The Allies record the end of the war on different days – the US and Britain mark Victory in Europe Day on May 8 while the Russians celebrate Victory Day on May 9. This difference reflects Stalin’s anger that the Anglo-American allies accepted Germany’s surrender at General Eisenhower’s headquarters in Reims, France, on May 7, 1945, in a ceremony which failed to recognize that the Soviet Union had ‘borne the main burden of the war’.
At Moscow’s insistence a second ceremony was held on the outskirts of Berlin at midnight on May 8 – already the following day by Moscow time – during which the surrender document was accepted by Marshal Georgy Zhukov, commander of the Soviet assault on the capital.

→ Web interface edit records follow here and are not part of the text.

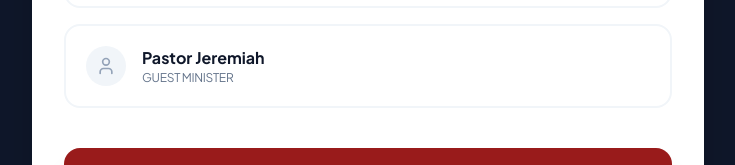
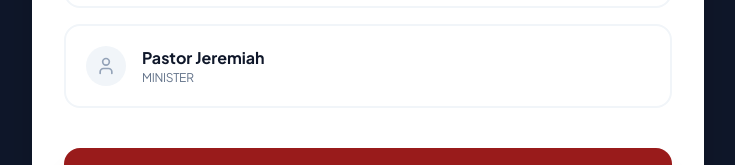
Before and after one commit to boluadeoye/world-class-blog-frontend, a Next.js app: page /letters/invitation in a window 1280 px wide. Shown: the part 632-797 px from the top of the page, without its empty margins (272-1007 px from the left). Built offline with nearby package versions, Linux system fonts and the light colour scheme.

Commit message:
Fix: Remove guest/critical from Jeremiah and add stream clauses to other letters

```diff
--- a/src/app/letters/invitation/page.js
+++ b/src/app/letters/invitation/page.js
@@ -22,7 +22,7 @@ export default function InvitationEngine() {
         "Day 1 (Morning Session): Wednesday, 8 July 2026",
         "Day 2 (Morning Session): Thursday, 9 July 2026"
       ],
-      closing: "We are confident your sessions will greatly enrich everyone in attendance. Thank you for your continued support and labour of love, and we look forward to hosting you."
+      closing: "We are confident your sessions will greatly enrich everyone in attendance. Please let us know if you would prefer to pre-record your sessions or stream live. Thank you for your continued support and labour of love, and we look forward to hosting you."
     },
     {
       name: "Mr. Faith Omoniyi",
@@ -33,7 +33,7 @@ export default function InvitationEngine() {
         "Day 2 (Morning Session): Thursday, 9 July 2026",
         "Day 2 (Evening Session): Thursday, 9 July 2026"
       ],
-      closing: "We are eagerly anticipating the wisdom and clarity you will share with the house. Thank you for your time and dedication to this mandate."
+      closing: "We are eagerly anticipating the wisdom and clarity you will share with the house. Please let us know if you would prefer to pre-record your sessions or stream live. Thank you for your time and dedication to this mandate."
     },
     {
       name: "Mr. Adeogo",
@@ -43,12 +43,12 @@ export default function InvitationEngine() {
         "Day 1 (Evening Session): Wednesday, 8 July 2026",
         "Day 3 (Morning Session): Friday, 10 July 2026"
       ],
-      closing: "Thank you for your willingness to be a blessing to us. We look forward to a powerful time of learning and impartation."
+      closing: "Please let us know if you would prefer to pre-record your sessions or stream live. Thank you for your willingness to be a blessing to us. We look forward to a powerful time of learning and impartation."
     },
     {
       name: "Pastor Jeremiah",
-      topic: "Guest Minister",
-      content: "It is with great joy that we officially invite you to be a guest minister at our upcoming Passing Out Conference (POC). Your voice is a massive blessing to us, and we are looking forward to having you anchor a critical session during the programme.",
+      topic: "Minister",
+      content: "It is with great joy that we officially invite you to minister at our upcoming Passing Out Conference (POC). Your voice is a massive blessing to us, and we are looking forward to having you anchor a session during the programme.",
       sessions: [
         "Day 2 (Evening Session): Thursday, 9 July 2026"
       ],
@@ -136,7 +136,7 @@ export default function InvitationEngine() {
 
         <div className="relative z-10 flex flex-col h-full px-[25mm] py-[25mm]">
 
-          {/* HEADER: ASYMMETRICAL EDITORIAL LAYOUT */}
+          {/* HEADER */}
           <header className="flex justify-between items-start mb-16 border-b-2 border-slate-100 pb-8">
             <div className="flex items-center gap-4">
               <img src={logoUrl} alt="Logo" className="h-20 object-contain" />
@@ -157,7 +157,7 @@ export default function InvitationEngine() {
           </header>
 
           {/* DATE & SALUTATION */}
-          <main className="font-lora text-[11pt] text-slate-900 leading-[1.9] text-justify">
+          <main className="grow font-lora text-[11pt] text-slate-900 leading-[1.9] text-justify">
             <p className="font-mono text-[9px] font-bold text-slate-400 mb-10 uppercase tracking-widest">DATE: {today}</p>
 
             <p className="font-bold text-base mb-6">Dear {ministers[selectedIdx].name},</p>
@@ -179,11 +179,11 @@ export default function InvitationEngine() {
             <p className="mb-8">{ministers[selectedIdx].closing}</p>
           </main>
 
-          {/* SIGNATURE BLOCK (SPACIOUS & CLEAN) */}
+          {/* SIGNATURE BLOCK */}
           <footer className="mt-8">
             <p className="font-lora italic text-slate-500 mb-6">Best Regards,</p>
             <div className="h-[1px] w-48 bg-slate-800 mb-3"></div>
-            <h3 className="font-playfair text-lg font-black uppercase text-[#991b1b] tracking-wider leading-none">
+            <h3 className="font-playfair text-xl font-black uppercase text-[#991b1b] tracking-wider leading-none">
               Praise Oluwole
             </h3>
             <p className="font-inter text-[8px] font-bold uppercase tracking-widest text-[#2563eb] mt-1.5">
```
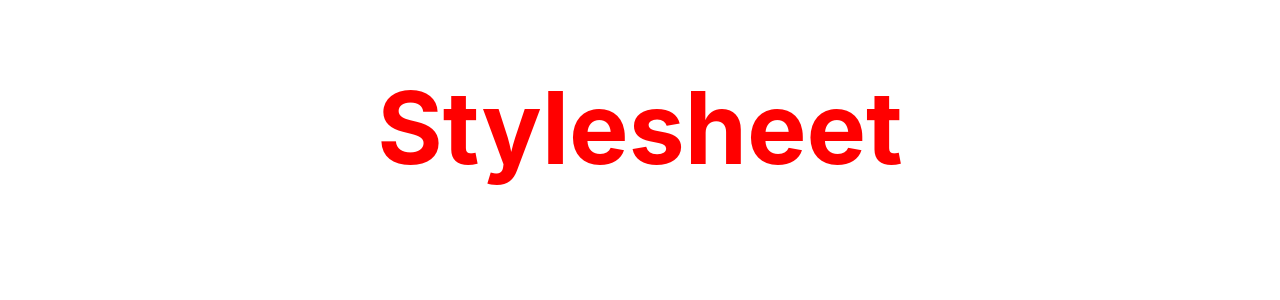
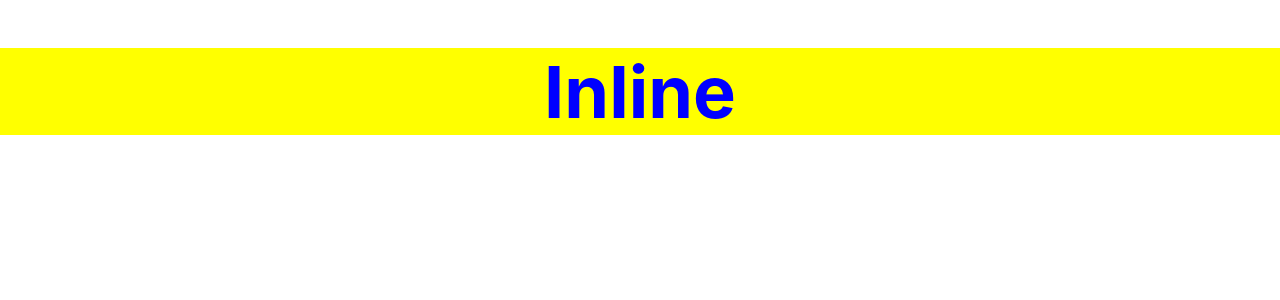
Before and after one commit to saluvalasaichandu/Form_handling_react, a React (Create React App) app: page / in a window 1280 px wide. Shown: the top 300 px of the page. Built offline with nearby package versions, Linux system fonts and the light colour scheme.

Commit message:
react_inline

```diff
--- a/src/App.js
+++ b/src/App.js
@@ -2,6 +2,7 @@
 
 import NameList from './components/NameList';
 import Stylesheet from './components/Stylesheet';
+import Inline from './components/Inline';
 
 
 class App extends Component{
@@ -9,7 +10,8 @@
   return (
     <div>
       {/*<NameList></NameList>*/}
-      <Stylesheet></Stylesheet>
+      {/*<Stylesheet></Stylesheet>*/}
+      <Inline></Inline>
     </div>
 
 
--- /dev/null
+++ b/src/components/Inline.js
@@ -0,0 +1,17 @@
+import React from 'react'
+
+function Inline() {
+    const styling={
+        color:'blue',
+        fontSize:'72px',
+        textAlign:'center',
+        backgroundColor:'yellow'
+    }
+  return (
+    <div>
+        <h1 style={styling}>Inline</h1>
+    </div>
+  )
+}
+
+export default Inline
```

A major military parade is planned for Moscow on May 9, but many leaders including Barack Obama are boycotting it in protest at Vladimir Putin’s seizure of Crimea. Angela Merkel, the German Chancellor, is also staying away, though she plans to visit Moscow on May 10 – thus stretching the anniversary to a third day – to lay a wreath at the Tomb of the Unknown Soldier and thereby show respect for victims of the war while not endorsing Putin’s role in the Ukraine.
Among leaders who are expected to go to Moscow are President Xi Jinping of China, and Kim Jong Un of North Korea – perhaps providing a chance for their first meeting. Greece, Cyprus, the Czech Republic and Slovakia are expected to send high-level representatives. The Kremlin has blamed the ‘aggressive core of the European Union’ for limiting participation.
The diplomatic complexities do not end there. China has invited European leaders to attend a 70th anniversary military parade on September 3 to mark the end of the war in Asia. In China the end of hostilities is known as ‘Victory day of the Chinese people’s war of resistance against Japanese aggression’. Though the Second World War is usually described in European history books as beginning in 1939, a less Euro-centric date would be 1937, when Japan launched a full-scale invasion of China, or 1931, when Japan seized Manchuria.